**DATASET RECORDS**:
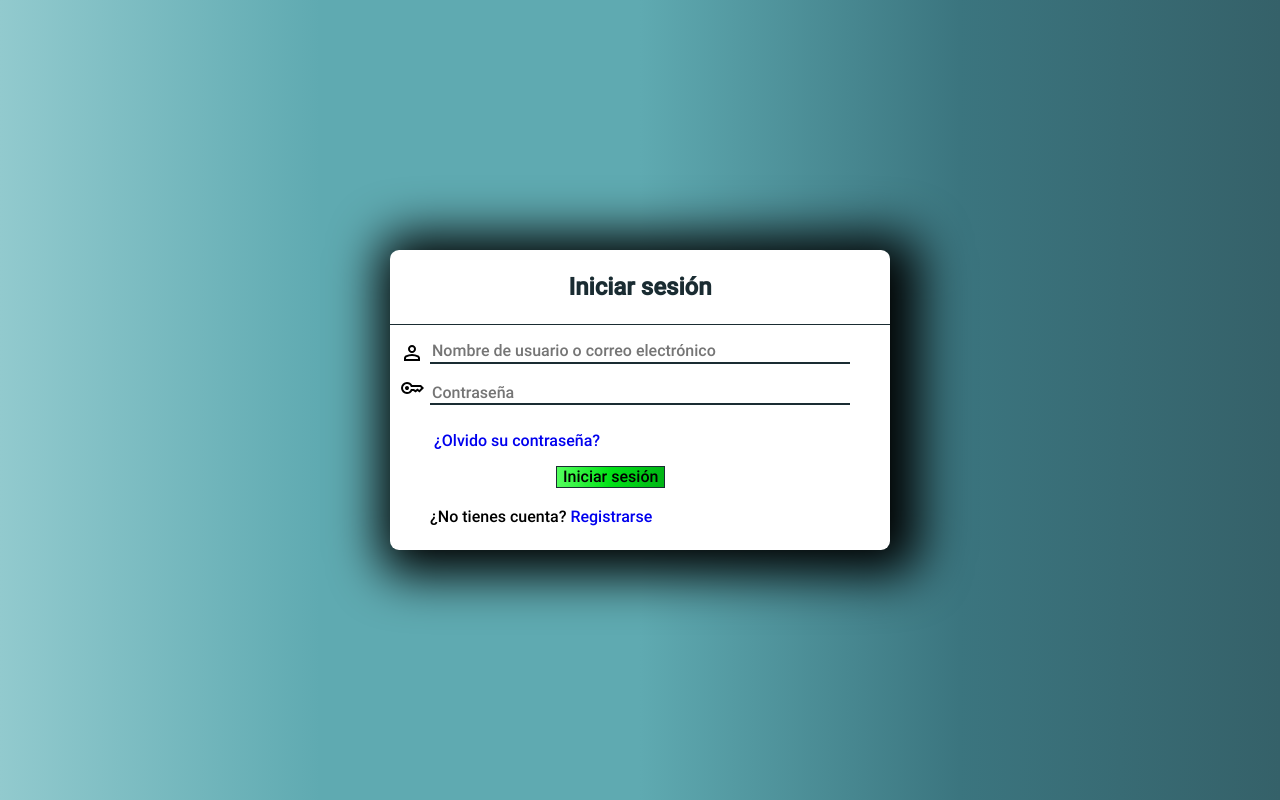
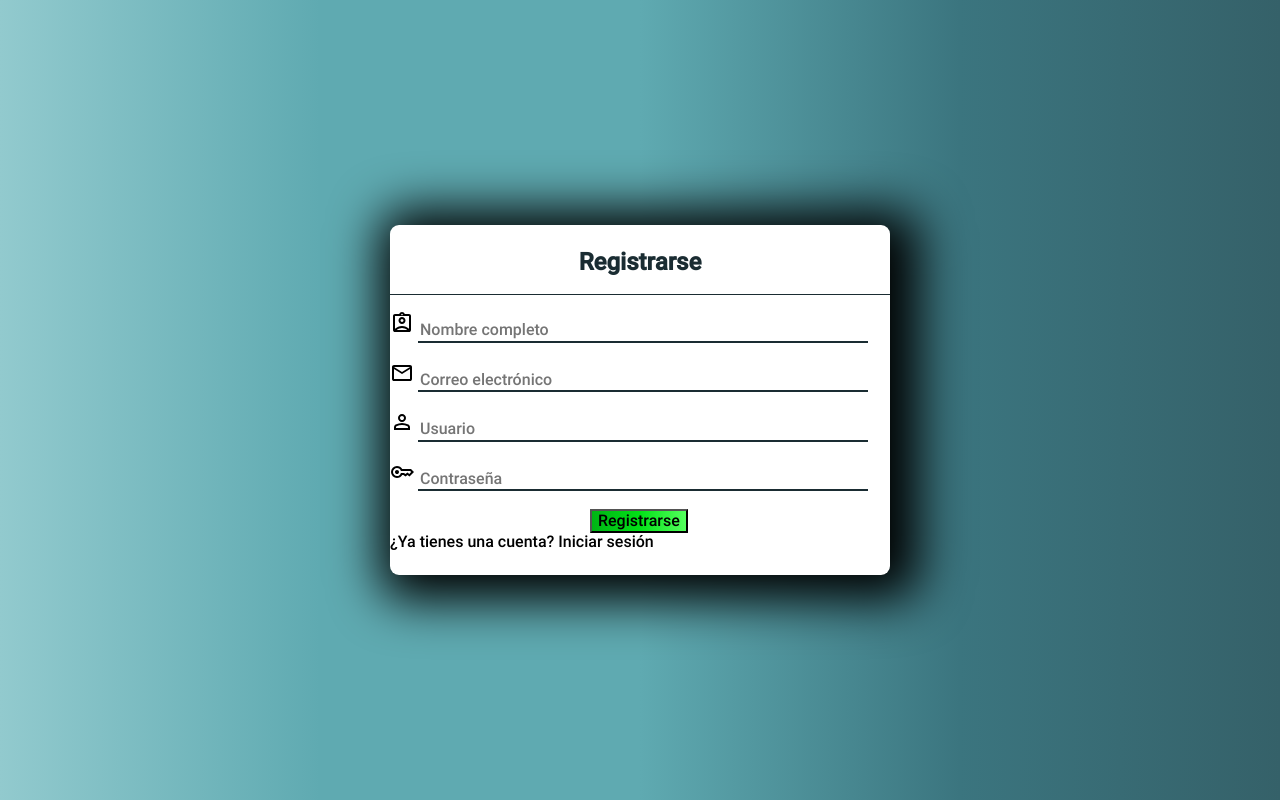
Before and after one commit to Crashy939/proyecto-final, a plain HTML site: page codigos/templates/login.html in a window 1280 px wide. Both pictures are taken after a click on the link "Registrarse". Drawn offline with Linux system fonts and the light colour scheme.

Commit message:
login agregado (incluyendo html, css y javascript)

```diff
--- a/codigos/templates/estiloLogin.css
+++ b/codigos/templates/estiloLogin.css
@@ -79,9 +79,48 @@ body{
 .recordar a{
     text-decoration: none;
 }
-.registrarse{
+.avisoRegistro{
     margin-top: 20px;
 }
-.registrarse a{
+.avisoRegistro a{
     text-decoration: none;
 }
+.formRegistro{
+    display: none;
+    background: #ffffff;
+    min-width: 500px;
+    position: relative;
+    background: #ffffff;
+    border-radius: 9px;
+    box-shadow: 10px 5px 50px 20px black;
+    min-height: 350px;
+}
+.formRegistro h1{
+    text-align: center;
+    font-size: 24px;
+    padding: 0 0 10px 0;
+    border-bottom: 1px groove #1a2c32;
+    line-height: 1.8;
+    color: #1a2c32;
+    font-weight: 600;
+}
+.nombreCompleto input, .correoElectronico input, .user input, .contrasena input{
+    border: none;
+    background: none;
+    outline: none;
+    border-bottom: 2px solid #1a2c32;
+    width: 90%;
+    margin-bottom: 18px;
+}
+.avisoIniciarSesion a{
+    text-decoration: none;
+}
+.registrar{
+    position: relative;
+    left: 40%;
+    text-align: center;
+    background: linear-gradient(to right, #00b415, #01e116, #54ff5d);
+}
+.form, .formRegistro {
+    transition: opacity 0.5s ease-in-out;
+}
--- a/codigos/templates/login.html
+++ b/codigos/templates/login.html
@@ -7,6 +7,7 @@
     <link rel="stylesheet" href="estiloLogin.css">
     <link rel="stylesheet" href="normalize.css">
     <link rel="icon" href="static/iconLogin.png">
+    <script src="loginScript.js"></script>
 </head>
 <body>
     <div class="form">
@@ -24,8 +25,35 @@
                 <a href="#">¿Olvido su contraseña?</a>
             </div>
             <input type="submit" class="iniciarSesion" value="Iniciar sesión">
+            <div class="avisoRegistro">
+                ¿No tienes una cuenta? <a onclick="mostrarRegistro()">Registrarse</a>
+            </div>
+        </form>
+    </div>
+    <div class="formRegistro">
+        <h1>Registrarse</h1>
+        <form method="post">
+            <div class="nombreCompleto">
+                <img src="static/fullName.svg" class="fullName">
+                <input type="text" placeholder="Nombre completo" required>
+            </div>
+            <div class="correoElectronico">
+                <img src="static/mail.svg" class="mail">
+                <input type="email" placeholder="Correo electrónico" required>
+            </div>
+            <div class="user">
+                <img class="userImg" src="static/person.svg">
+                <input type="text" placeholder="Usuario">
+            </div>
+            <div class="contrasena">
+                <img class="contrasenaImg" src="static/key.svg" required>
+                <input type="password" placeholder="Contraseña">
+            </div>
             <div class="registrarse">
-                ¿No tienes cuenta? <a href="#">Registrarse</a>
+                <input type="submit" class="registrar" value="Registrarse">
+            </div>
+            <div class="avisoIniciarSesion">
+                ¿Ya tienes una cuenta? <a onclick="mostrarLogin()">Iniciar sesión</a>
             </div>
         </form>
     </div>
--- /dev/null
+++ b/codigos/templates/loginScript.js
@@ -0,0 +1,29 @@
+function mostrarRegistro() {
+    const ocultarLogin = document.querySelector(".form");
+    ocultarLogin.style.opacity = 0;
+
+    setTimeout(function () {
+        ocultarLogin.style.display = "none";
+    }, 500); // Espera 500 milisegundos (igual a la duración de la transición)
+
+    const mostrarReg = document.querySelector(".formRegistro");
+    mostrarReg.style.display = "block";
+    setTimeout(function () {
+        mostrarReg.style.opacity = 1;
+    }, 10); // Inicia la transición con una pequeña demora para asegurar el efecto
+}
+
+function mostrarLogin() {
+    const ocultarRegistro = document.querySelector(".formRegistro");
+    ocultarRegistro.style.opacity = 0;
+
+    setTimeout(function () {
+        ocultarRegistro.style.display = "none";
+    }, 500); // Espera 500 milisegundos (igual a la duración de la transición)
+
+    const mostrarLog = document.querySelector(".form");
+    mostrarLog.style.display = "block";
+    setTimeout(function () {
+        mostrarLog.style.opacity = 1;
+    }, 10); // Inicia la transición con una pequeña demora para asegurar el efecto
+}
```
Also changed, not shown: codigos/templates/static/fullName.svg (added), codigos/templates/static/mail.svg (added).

**REQUIRED ACTION**: Look through the records above and please copy every line in which the string "text" occurs.

**ANSWER**:
     text-decoration: none;
     text-decoration: none;
+    text-align: center;
+    text-decoration: none;
+    text-align: center;
+                <input type="text" placeholder="Nombre completo" required>
+                <input type="text" placeholder="Usuario">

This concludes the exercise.